[Revision tracking records]
----

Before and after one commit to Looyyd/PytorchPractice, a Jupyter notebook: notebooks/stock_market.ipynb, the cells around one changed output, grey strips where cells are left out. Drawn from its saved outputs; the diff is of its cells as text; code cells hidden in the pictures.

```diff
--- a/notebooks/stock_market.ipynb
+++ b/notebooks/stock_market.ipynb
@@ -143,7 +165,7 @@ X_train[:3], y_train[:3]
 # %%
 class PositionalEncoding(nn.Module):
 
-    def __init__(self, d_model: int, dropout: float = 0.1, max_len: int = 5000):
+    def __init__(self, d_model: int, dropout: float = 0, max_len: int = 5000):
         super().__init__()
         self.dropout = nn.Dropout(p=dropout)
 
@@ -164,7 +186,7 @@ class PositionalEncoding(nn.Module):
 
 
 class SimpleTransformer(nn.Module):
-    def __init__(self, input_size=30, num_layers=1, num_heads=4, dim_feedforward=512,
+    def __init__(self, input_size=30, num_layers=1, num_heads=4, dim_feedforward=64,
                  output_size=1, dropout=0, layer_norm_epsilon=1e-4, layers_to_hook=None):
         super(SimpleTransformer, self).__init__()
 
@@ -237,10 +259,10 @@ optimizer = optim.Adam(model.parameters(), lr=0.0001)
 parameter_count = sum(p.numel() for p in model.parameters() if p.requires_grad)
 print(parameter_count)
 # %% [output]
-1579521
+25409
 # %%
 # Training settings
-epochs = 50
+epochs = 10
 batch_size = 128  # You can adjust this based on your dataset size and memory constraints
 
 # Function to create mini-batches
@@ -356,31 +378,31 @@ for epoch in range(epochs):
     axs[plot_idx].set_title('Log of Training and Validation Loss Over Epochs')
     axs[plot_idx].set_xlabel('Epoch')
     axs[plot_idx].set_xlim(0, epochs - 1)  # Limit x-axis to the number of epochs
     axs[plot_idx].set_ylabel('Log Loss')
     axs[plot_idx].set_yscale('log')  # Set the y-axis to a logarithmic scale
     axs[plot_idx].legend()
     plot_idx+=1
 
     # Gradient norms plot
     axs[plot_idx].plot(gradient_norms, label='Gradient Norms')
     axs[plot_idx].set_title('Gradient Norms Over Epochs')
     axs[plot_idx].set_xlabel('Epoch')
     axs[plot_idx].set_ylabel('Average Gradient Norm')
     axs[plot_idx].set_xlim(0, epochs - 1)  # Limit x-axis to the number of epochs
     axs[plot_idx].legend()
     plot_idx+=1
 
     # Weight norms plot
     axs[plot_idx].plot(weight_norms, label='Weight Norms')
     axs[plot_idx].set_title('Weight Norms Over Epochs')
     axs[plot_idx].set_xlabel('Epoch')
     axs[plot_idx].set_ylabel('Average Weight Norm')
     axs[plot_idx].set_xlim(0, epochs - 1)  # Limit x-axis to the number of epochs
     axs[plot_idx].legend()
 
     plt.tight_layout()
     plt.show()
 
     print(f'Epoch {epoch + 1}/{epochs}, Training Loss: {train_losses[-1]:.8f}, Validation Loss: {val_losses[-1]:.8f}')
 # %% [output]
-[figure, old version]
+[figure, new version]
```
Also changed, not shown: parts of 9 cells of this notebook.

----

◆ **TRY IT**
An exact copy of every record is needed, so retype them all.

◆ **WRITTEN ANSWER**
Before and after one commit to Looyyd/PytorchPractice, a Jupyter notebook: notebooks/stock_market.ipynb, the cells around one changed output, grey strips where cells are left out. Drawn from its saved outputs; the diff is of its cells as text; code cells hidden in the pictures.

```diff
--- a/notebooks/stock_market.ipynb
+++ b/notebooks/stock_market.ipynb
@@ -143,7 +165,7 @@ X_train[:3], y_train[:3]
 # %%
 class PositionalEncoding(nn.Module):
 
-    def __init__(self, d_model: int, dropout: float = 0.1, max_len: int = 5000):
+    def __init__(self, d_model: int, dropout: float = 0, max_len: int = 5000):
         super().__init__()
         self.dropout = nn.Dropout(p=dropout)
 
@@ -164,7 +186,7 @@ class PositionalEncoding(nn.Module):
 
 
 class SimpleTransformer(nn.Module):
-    def __init__(self, input_size=30, num_layers=1, num_heads=4, dim_feedforward=512,
+    def __init__(self, input_size=30, num_layers=1, num_heads=4, dim_feedforward=64,
                  output_size=1, dropout=0, layer_norm_epsilon=1e-4, layers_to_hook=None):
         super(SimpleTransformer, self).__init__()
 
@@ -237,10 +259,10 @@ optimizer = optim.Adam(model.parameters(), lr=0.0001)
 parameter_count = sum(p.numel() for p in model.parameters() if p.requires_grad)
 print(parameter_count)
 # %% [output]
-1579521
+25409
 # %%
 # Training settings
-epochs = 50
+epochs = 10
 batch_size = 128  # You can adjust this based on your dataset size and memory constraints
 
 # Function to create mini-batches
@@ -356,31 +378,31 @@ for epoch in range(epochs):
     axs[plot_idx].set_title('Log of Training and Validation Loss Over Epochs')
     axs[plot_idx].set_xlabel('Epoch')
     axs[plot_idx].set_xlim(0, epochs - 1)  # Limit x-axis to the number of epochs
     axs[plot_idx].set_ylabel('Log Loss')
     axs[plot_idx].set_yscale('log')  # Set the y-axis to a logarithmic scale
     axs[plot_idx].legend()
     plot_idx+=1
 
     # Gradient norms plot
     axs[plot_idx].plot(gradient_norms, label='Gradient Norms')
     axs[plot_idx].set_title('Gradient Norms Over Epochs')
     axs[plot_idx].set_xlabel('Epoch')
     axs[plot_idx].set_ylabel('Average Gradient Norm')
     axs[plot_idx].set_xlim(0, epochs - 1)  # Limit x-axis to the number of epochs
     axs[plot_idx].legend()
     plot_idx+=1
 
     # Weight norms plot
     axs[plot_idx].plot(weight_norms, label='Weight Norms')
     axs[plot_idx].set_title('Weight Norms Over Epochs')
     axs[plot_idx].set_xlabel('Epoch')
     axs[plot_idx].set_ylabel('Average Weight Norm')
     axs[plot_idx].set_xlim(0, epochs - 1)  # Limit x-axis to the number of epochs
     axs[plot_idx].legend()
 
     plt.tight_layout()
     plt.show()
 
     print(f'Epoch {epoch + 1}/{epochs}, Training Loss: {train_losses[-1]:.8f}, Validation Loss: {val_losses[-1]:.8f}')
 # %% [output]
-[figure, old version]
+[figure, new version]
```
Also changed, not shown: parts of 9 cells of this notebook.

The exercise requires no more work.